linear tape open (LTO)
Linear Tape Open (LTO) is an open format for digital tape drives developed by IBM, HP and Seagate in 1998 for midrange data technology. As the name suggests, LTO drives use longitudinal tracking, where the individual tracks in which data is recorded run the entire length of the magnetic tape.
LTO drives used in data backup and archiving work with 1/2" cartridges and have storage capacities ranging from 100 GB to 6,400 GB (uncompressed) and data transfer rates from 20 MB/s to 750 MB/s for uncompressed data. Expanded into tape libraries, they can be up to several thousand terabytes( TB) in size
LTO cartridges are 105 x 102 x 21 mm in size and have a cartridge memory( CM) on which the table of contents is stored. The LTO tape drives work with error detection and compression methods and have connections forSCSI or Fibre Channel( FC), depending on the version
The different LTO drives
Compared to conventional tape drives, LTO has the advantage that cartridges from different manufacturers are write and read compatible with LTO drives from other manufacturers. The LTO standard recognizes two tape formats that are compatible with each other: Ultrium, which is optimized for high storage capacities and for data backup, and Accelis, which features short access times and is designed for archiving.
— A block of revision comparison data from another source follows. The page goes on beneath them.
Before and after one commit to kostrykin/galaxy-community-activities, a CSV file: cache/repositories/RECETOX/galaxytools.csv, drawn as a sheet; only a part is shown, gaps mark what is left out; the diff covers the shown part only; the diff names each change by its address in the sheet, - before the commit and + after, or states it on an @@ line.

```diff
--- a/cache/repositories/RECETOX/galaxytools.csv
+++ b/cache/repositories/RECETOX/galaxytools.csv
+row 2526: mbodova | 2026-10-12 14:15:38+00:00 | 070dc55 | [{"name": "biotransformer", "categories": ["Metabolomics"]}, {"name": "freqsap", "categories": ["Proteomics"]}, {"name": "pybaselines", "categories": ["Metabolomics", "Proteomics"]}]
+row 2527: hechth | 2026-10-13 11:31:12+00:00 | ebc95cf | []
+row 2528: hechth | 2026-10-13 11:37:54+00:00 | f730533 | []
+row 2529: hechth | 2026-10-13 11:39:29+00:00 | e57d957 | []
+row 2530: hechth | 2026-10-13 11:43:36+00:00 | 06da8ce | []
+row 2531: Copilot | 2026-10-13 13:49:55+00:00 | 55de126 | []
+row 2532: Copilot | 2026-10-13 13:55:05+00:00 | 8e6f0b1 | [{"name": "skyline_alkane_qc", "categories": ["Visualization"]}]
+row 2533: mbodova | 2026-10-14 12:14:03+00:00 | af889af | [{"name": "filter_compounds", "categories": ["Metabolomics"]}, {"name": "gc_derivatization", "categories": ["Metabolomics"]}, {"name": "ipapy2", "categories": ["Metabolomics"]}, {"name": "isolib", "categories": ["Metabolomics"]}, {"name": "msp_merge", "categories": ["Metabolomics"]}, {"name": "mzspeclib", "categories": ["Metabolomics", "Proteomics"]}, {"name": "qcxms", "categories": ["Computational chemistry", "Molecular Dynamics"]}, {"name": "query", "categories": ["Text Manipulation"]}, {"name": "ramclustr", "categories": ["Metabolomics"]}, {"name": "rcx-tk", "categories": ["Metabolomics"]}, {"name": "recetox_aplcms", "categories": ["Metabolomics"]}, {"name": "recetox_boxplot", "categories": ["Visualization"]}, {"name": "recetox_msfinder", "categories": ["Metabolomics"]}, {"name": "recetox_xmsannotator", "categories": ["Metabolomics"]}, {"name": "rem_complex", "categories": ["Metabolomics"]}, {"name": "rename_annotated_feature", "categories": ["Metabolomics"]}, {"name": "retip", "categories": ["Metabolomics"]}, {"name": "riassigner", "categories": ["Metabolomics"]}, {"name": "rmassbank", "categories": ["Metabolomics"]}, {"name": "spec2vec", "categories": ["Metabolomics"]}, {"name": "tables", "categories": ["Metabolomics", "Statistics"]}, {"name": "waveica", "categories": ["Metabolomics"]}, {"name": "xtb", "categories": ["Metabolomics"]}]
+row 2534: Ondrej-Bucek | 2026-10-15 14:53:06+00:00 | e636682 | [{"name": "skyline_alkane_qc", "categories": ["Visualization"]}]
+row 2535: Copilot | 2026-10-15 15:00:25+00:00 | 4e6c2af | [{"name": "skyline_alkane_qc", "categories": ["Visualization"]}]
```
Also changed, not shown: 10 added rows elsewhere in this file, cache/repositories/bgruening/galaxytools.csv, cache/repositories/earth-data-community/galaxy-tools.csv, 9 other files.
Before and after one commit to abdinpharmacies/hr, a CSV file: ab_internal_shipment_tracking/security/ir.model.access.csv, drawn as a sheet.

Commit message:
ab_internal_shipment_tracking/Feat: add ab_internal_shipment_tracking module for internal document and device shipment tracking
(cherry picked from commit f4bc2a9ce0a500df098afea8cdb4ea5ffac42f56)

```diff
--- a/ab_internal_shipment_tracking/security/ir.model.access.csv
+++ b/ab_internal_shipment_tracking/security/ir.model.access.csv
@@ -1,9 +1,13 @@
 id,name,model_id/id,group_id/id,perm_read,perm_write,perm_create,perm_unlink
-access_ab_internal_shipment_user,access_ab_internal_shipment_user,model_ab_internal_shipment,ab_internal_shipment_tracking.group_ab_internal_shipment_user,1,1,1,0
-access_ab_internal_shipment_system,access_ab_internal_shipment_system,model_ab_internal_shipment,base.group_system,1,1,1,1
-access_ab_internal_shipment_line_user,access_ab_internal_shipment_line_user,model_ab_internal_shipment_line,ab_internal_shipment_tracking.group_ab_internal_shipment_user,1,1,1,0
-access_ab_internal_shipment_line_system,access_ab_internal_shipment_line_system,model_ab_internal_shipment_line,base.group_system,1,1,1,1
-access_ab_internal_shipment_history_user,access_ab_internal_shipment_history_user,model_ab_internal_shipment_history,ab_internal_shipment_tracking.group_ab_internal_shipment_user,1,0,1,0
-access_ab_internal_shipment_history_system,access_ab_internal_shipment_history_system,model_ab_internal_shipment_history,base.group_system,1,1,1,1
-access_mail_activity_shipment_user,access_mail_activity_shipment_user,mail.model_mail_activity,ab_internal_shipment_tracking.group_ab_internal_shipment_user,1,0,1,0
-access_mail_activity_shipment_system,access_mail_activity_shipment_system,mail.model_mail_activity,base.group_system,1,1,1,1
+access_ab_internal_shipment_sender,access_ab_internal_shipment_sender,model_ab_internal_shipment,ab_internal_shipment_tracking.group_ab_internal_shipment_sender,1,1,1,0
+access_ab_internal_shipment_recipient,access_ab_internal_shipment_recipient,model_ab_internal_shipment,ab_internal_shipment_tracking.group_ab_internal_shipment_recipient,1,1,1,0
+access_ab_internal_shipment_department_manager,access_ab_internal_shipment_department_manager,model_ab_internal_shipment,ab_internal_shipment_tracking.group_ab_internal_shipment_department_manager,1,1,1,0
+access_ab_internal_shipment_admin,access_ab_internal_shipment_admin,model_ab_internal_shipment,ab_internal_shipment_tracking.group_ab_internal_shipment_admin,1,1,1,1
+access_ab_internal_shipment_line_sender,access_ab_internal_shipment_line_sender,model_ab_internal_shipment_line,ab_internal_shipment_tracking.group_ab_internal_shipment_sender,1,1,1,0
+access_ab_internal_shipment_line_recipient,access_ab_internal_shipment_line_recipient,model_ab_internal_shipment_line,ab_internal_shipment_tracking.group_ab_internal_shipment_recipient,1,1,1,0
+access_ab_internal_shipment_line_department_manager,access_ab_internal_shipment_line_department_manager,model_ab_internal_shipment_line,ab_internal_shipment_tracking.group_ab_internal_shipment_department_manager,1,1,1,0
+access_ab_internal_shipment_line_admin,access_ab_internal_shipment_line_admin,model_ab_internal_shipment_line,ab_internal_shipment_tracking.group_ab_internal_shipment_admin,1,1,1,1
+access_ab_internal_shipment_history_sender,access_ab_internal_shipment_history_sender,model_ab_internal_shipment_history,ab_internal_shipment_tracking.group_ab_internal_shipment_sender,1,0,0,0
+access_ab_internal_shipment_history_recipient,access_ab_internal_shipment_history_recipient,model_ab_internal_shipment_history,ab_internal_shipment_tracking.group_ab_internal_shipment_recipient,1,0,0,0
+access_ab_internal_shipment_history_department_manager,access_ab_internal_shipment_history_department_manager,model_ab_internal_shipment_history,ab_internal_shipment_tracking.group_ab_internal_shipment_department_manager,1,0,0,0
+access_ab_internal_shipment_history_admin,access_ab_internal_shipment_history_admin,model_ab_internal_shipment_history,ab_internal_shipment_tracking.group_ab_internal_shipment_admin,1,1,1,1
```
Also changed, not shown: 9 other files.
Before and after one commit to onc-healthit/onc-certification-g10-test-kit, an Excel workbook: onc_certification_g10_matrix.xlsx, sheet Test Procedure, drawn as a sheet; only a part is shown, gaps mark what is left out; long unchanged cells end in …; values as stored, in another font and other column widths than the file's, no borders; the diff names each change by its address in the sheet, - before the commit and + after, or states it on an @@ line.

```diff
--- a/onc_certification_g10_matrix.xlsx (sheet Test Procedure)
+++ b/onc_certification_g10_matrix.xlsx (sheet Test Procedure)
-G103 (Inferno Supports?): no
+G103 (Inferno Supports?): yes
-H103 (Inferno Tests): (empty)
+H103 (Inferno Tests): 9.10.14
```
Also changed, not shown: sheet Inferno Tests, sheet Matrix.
Ultrium/LTO comes in several formats with 100 GB (LTO-1), 200 GB (LTO-2), 400 GB (LTO-3), 800 GB (LTO-4), 1,600 GB (LTO-5), 3,200 GB (LTO-6) and 6,400 GB (LTO-7), whose values refer to the uncompressed storage capacity. For compressed data, the storage capacity is more than double. The Accelis format has 50 GB, a data transfer rate of 40 MB/s and an access time of about 10 s.
LTO-7 and the roadmap for further LTO drives
The LTO roadmap shows the development of LTO drives from LTO-7 to LTO-10. LTO-7 has been available since the beginning of 2016 and replaces LTO-6. It has a storage capacity of 6.4 terabytes of uncompressed data and 15 terabytes of compressed data. The data rate is 750 MB/s. The compression ratio is 2.5:1. LTO-7 supports partitioning of the data.
The other LTO variants are LTO-8, LTO-9 and LTO-10. LTO-8 has double the storage capacity of LTO-7 with 12.8 TB (uncompressed) and 32 TB (compressed), the data rates are 472 MB/s (uncompressed) and 1.180 TB/s (compressed). LTO-9 has a storage capacity of 26 terabytes (TB) (uncompressed) and 62.5 terabytes (TB) (compressed) and data rates of 708 MB/s (uncompressed) and 1.770 TB/s (compressed), and LTO-10 has a storage capacity of 48 terabytes (TB) (uncompressed) and 120 terabytes (TB) (compressed) equipped and data rates of 1.1 TB/s (uncompressed) and 2.75 TB/s (compressed).
WORM and encryption technology
All LTO versions support data protection through WORM technology and encryption, except LTO-3. WORM technology, Write Once Read Many (WORM), ensures that once data is stored, it cannot be overwritten or erased. The technique works with special WORM storage cartridges. As far as encryption is concerned, LTO technology uses 256-bitAES encryption, which protects data during archiving and transport.
Furthermore, since the LTO-5 version, LTFS technology, Linear Tape File System (LTFS), is used, a file system for archiving. The magnetic tapes behave like hard disks. The data for data storage is defined in a hierarchical directory structure and can be retrieved under all operating systems. The metadata is stored on the magnetic tape.